  • don’t squeeze a fish or grab by the gills or gill covering
  • grasp just in front of the tail and under the belly just behind the gill coverings.  NEVER insert your fingers into the gill coverings unless you plan on killing the fish.
  • removing the hook as gently as possible will improve the fish’s chances of surviving being caught.

 

Revive and release the fish

During a long fight, handling and hook removal, a fish can become exhausted and starved for oxygen.  This final stage of Catch and Release can mean the difference for the fish’s survival and death.

First, never throw a fish into the water, you may damage its internal organs.  If it is oxygen starved, you have just added to the stress level and the fish will likely die.  Remember on the “Fly Fishing Etiquette” page, we talked about respect for our quarry.  Throwing a fish into the water is not respectful.

  • Grasp the fish loosely in front of the tail and cradle the belly in your other hand
  • Place the fish in slow water with the head facing the current so it can regain equilibrium and re-oxygenate its self.
  • Do Not rock the fish forward and back so water passes over the gills backwards.
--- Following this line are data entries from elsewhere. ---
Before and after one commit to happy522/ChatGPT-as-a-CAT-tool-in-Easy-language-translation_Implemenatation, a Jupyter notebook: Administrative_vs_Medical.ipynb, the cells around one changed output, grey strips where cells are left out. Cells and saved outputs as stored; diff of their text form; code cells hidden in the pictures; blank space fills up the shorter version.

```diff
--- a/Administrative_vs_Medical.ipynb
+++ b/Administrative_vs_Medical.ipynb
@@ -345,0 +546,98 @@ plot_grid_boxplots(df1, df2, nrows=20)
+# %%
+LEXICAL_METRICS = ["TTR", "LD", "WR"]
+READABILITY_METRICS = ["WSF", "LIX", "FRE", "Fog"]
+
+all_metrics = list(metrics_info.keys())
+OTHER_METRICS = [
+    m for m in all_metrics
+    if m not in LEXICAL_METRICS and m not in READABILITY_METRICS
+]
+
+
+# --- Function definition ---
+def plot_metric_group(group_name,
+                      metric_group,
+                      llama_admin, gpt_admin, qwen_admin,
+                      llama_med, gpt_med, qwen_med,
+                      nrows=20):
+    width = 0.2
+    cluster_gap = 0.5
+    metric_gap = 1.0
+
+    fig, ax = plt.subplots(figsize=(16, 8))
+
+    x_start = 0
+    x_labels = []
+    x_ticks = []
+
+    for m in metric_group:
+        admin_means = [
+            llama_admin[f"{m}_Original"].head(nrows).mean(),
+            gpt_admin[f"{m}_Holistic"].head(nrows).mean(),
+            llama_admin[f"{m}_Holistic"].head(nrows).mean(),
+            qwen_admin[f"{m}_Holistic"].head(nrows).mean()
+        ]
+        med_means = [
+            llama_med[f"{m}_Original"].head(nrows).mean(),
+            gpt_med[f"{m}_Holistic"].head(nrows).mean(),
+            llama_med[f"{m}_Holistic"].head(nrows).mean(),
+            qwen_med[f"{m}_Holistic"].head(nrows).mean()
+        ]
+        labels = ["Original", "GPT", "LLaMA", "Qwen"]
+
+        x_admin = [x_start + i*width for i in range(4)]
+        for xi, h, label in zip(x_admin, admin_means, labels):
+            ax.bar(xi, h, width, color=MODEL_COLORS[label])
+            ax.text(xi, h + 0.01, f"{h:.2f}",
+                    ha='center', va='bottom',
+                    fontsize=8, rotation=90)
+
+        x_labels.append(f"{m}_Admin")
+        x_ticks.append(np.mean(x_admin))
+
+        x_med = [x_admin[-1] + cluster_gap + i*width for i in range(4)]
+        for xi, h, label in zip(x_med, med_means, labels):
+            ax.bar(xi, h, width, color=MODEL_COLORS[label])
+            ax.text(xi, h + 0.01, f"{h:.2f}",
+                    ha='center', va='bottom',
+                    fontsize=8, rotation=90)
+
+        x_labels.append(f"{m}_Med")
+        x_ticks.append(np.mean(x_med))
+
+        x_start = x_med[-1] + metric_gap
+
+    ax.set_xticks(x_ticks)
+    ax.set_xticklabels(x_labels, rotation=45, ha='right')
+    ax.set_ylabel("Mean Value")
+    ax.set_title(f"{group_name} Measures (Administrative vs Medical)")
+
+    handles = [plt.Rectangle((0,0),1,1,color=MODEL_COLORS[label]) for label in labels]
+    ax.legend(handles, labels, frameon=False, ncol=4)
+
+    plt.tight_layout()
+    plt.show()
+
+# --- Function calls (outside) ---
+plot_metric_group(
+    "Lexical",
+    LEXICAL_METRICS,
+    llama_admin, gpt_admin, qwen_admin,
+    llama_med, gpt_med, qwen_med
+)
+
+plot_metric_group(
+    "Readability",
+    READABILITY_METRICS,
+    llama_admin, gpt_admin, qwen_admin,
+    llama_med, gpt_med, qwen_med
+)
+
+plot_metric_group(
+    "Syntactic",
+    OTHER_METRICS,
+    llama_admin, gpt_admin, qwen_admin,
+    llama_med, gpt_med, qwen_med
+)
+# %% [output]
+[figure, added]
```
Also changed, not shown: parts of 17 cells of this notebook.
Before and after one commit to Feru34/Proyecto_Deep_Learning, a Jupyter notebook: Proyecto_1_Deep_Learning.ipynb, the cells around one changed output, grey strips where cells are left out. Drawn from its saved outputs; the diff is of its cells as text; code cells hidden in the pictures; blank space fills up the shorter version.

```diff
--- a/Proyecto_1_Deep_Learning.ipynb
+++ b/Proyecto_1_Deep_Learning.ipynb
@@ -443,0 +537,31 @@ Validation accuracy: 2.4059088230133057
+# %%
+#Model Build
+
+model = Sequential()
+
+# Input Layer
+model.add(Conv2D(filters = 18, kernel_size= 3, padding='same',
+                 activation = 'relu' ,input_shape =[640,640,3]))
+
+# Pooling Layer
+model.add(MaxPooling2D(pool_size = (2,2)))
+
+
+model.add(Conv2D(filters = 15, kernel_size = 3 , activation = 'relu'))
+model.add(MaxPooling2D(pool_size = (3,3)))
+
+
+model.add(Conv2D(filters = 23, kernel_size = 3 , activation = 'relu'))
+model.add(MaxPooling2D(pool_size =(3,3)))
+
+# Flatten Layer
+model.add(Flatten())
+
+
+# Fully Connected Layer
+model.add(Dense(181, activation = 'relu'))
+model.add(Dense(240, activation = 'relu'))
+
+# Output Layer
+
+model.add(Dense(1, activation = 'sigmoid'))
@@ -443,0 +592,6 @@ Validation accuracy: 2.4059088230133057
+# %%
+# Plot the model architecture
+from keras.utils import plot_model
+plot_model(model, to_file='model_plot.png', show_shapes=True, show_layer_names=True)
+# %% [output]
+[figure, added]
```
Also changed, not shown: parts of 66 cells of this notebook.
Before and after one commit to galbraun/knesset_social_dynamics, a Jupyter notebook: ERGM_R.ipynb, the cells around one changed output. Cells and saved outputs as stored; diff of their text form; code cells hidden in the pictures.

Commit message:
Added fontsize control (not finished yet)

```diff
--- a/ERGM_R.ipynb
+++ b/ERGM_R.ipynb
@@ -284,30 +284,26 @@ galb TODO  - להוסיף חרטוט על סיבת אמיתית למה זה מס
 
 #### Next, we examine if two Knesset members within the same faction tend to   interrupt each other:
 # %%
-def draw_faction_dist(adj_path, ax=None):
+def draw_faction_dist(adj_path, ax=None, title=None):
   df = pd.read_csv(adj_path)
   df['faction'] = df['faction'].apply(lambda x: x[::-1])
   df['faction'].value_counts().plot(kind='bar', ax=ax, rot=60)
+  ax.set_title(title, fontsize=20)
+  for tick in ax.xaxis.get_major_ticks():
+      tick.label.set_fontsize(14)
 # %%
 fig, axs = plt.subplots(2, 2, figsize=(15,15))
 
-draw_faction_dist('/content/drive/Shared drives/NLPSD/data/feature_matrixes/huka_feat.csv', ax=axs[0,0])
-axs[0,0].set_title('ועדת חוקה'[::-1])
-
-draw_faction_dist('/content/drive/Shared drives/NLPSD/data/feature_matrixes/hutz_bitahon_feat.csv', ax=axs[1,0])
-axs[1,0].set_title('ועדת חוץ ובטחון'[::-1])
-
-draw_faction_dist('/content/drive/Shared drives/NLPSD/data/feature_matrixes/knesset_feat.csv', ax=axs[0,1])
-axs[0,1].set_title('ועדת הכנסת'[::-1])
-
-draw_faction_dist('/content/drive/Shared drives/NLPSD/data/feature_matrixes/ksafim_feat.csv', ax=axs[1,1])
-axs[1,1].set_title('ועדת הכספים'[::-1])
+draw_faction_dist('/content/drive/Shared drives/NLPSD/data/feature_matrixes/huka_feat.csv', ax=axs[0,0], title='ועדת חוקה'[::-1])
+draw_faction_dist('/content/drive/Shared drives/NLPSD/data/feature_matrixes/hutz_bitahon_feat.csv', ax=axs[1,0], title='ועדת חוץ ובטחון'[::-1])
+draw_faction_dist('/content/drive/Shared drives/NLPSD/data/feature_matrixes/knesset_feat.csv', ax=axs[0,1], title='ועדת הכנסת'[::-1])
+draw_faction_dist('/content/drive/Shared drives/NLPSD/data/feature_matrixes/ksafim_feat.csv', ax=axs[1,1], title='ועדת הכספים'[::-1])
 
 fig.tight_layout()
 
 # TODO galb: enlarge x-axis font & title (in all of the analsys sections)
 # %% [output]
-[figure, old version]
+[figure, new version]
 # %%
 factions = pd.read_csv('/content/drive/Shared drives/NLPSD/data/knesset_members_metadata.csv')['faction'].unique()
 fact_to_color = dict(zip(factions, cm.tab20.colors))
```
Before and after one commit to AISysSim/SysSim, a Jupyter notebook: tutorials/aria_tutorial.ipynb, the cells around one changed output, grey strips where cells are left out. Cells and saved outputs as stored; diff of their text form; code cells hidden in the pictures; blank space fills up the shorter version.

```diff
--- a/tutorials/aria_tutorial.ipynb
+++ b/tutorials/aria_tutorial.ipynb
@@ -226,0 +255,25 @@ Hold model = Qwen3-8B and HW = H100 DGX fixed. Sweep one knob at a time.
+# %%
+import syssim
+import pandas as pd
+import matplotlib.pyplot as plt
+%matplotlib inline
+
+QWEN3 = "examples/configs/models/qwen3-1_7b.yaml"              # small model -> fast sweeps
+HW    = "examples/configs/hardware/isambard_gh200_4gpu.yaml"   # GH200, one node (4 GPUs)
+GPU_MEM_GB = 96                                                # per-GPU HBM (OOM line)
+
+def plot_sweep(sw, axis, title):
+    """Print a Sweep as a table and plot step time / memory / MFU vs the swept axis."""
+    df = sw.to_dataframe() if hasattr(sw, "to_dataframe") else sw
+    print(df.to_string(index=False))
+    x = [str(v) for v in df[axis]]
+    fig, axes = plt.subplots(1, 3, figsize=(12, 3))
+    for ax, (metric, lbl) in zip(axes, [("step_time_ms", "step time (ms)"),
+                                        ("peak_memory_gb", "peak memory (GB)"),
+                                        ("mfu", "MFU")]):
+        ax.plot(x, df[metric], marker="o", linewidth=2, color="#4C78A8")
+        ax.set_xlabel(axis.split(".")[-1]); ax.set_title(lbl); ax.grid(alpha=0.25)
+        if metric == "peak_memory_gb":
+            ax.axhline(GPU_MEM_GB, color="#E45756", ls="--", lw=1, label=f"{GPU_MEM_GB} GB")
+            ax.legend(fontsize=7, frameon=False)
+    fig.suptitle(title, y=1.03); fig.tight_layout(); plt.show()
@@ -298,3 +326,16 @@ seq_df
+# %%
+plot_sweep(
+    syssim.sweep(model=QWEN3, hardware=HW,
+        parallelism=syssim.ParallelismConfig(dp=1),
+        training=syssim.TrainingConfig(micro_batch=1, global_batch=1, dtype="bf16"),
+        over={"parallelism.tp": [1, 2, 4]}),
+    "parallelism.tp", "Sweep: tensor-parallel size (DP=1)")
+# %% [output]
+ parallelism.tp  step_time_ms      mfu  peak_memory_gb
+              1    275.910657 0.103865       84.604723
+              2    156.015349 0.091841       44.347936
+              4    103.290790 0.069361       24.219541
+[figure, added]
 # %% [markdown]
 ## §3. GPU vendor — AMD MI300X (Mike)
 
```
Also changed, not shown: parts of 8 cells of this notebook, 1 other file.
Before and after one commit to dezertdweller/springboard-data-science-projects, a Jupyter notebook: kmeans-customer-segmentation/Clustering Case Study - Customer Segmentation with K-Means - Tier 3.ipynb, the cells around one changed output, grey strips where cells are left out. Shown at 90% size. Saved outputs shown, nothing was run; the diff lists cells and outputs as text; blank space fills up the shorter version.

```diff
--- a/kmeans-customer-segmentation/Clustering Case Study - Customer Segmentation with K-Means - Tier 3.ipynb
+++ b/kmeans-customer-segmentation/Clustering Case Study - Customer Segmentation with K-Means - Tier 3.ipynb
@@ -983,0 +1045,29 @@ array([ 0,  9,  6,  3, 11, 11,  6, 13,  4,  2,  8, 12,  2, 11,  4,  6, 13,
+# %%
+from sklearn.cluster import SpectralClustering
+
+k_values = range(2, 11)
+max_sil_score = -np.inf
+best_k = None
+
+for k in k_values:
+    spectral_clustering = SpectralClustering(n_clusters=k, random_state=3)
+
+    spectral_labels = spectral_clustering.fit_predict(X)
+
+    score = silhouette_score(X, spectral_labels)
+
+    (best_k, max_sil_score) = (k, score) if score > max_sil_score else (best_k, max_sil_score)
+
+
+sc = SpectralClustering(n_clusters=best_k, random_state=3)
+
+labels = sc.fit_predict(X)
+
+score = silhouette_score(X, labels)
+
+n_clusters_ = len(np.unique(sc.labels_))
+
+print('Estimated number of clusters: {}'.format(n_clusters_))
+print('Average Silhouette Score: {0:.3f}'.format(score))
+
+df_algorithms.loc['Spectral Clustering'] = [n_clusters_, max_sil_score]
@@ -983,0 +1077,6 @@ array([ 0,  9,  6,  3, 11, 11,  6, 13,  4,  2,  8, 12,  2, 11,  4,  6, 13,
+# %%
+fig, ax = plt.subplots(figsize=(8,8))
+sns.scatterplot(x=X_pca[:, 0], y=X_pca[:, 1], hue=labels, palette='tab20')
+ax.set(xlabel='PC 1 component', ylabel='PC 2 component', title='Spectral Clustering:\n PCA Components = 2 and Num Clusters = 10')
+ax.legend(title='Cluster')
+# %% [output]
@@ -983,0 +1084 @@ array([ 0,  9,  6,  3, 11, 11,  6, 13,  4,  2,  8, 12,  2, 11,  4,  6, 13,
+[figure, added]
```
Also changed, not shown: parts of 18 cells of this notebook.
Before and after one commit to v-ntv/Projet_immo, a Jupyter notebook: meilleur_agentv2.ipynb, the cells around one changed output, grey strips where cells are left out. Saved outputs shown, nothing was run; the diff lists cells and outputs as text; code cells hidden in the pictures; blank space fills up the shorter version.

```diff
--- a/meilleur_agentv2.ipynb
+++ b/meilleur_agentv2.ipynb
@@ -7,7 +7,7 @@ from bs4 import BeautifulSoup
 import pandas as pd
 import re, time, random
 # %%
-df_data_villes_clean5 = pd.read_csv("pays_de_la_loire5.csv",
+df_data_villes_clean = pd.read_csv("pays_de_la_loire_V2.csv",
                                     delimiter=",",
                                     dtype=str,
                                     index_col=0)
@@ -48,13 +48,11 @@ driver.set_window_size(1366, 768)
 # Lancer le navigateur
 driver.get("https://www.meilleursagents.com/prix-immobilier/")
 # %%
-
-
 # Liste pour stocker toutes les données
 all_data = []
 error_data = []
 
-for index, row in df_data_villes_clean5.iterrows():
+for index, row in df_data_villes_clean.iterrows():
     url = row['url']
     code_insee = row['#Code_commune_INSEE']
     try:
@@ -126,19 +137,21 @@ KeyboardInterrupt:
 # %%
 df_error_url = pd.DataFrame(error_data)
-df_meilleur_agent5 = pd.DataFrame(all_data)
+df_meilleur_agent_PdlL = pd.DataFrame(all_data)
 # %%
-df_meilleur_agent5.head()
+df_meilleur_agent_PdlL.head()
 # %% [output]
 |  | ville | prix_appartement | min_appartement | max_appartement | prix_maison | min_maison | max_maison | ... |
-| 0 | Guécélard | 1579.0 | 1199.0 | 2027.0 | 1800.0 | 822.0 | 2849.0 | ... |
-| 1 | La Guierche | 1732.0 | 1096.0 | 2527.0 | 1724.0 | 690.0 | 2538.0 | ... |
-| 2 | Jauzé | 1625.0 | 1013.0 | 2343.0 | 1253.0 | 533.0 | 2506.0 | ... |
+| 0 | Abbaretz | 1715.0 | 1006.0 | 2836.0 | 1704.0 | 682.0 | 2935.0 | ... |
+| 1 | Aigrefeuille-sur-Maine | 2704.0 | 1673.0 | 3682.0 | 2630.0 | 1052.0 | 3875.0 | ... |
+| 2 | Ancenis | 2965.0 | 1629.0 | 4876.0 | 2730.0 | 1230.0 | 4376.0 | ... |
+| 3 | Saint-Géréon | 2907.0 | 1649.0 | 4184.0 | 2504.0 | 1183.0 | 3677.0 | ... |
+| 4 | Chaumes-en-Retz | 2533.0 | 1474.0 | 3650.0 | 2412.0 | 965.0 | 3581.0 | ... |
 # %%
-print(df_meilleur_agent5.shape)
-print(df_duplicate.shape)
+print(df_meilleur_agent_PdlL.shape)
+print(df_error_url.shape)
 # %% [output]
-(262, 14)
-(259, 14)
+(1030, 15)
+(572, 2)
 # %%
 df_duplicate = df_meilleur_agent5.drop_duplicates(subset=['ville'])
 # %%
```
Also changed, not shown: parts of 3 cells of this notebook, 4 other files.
Every time water passes over the gills backward, you are suffocating the fish.
  • The fish will tell you when it is ready to go by  swimming away on it’s own.
  • Often a fish may finish its recovery by hiding behind your boots or a nearby rock.

You don’t have to participate in Catch and Release.  But if every fly fisherman will practice some level of Catch and Release, they can help ensure a plentiful stock of fish for future generations to enjoy catching.

Please Do Your Part